Dataset excerpts:
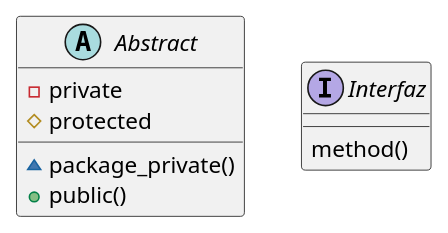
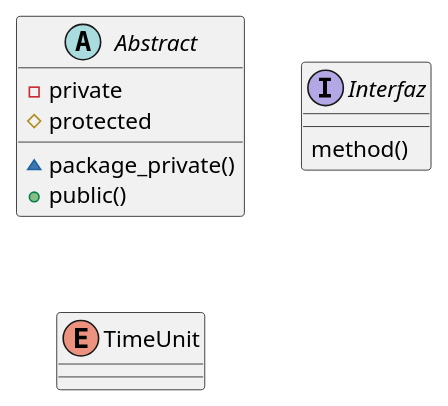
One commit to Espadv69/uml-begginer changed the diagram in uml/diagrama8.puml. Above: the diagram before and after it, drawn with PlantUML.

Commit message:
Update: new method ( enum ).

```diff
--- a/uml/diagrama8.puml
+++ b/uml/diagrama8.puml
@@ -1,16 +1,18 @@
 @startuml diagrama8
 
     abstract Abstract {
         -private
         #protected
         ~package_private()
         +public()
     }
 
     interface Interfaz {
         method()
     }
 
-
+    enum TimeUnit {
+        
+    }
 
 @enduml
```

--

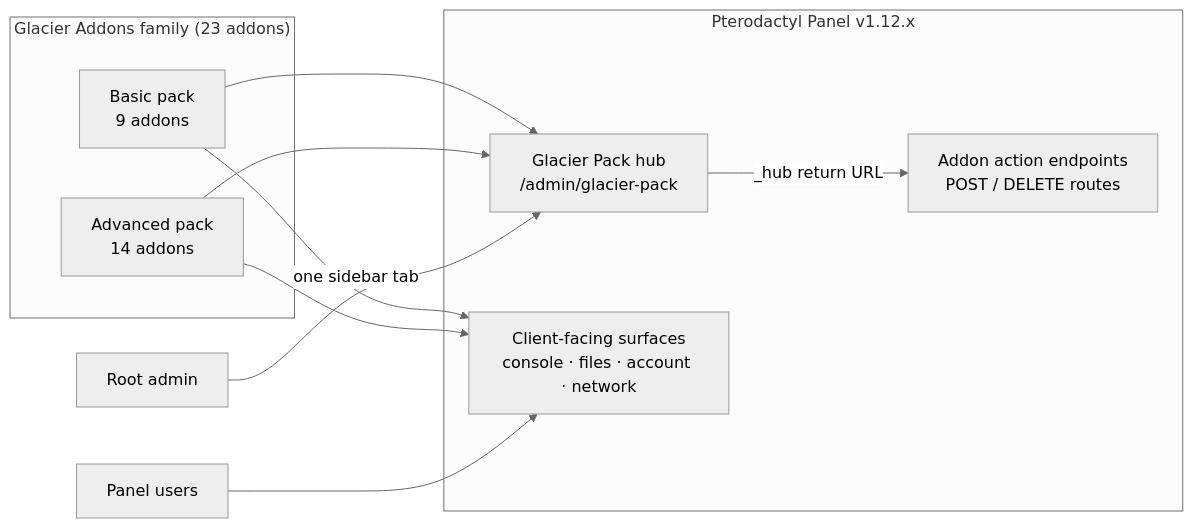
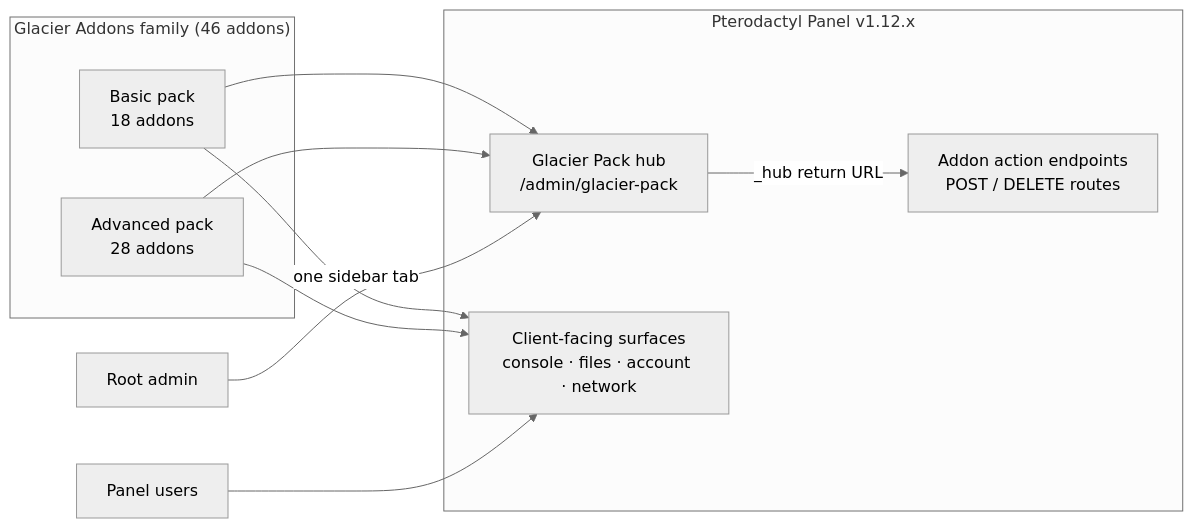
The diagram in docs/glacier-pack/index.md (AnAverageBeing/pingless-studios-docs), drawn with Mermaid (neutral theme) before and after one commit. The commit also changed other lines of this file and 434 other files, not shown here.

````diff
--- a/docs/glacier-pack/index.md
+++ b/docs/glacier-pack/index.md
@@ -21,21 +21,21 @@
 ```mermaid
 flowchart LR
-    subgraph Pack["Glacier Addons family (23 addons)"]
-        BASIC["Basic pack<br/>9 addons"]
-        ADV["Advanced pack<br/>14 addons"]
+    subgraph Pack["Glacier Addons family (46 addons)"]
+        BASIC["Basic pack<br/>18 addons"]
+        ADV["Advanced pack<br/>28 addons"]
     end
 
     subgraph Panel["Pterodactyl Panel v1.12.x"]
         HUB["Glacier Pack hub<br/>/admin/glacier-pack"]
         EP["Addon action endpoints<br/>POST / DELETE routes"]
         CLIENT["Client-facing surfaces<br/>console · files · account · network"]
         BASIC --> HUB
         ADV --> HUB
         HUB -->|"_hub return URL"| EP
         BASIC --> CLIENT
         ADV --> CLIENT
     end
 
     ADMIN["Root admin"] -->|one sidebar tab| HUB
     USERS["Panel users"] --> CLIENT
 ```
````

Instructions for the task:
Retype word for word everything in the listing above from the line that holds "Addons family (46" down to the line that holds "sidebar tab| HUB". Keep both end lines and leave out the rest.

Result of this task:
+    subgraph Pack["Glacier Addons family (46 addons)"]
+        BASIC["Basic pack<br/>18 addons"]
+        ADV["Advanced pack<br/>28 addons"]
     end
 
     subgraph Panel["Pterodactyl Panel v1.12.x"]
         HUB["Glacier Pack hub<br/>/admin/glacier-pack"]
         EP["Addon action endpoints<br/>POST / DELETE routes"]
         CLIENT["Client-facing surfaces<br/>console · files · account · network"]
         BASIC --> HUB
         ADV --> HUB
         HUB -->|"_hub return URL"| EP
         BASIC --> CLIENT
         ADV --> CLIENT
     end
 
     ADMIN["Root admin"] -->|one sidebar tab| HUB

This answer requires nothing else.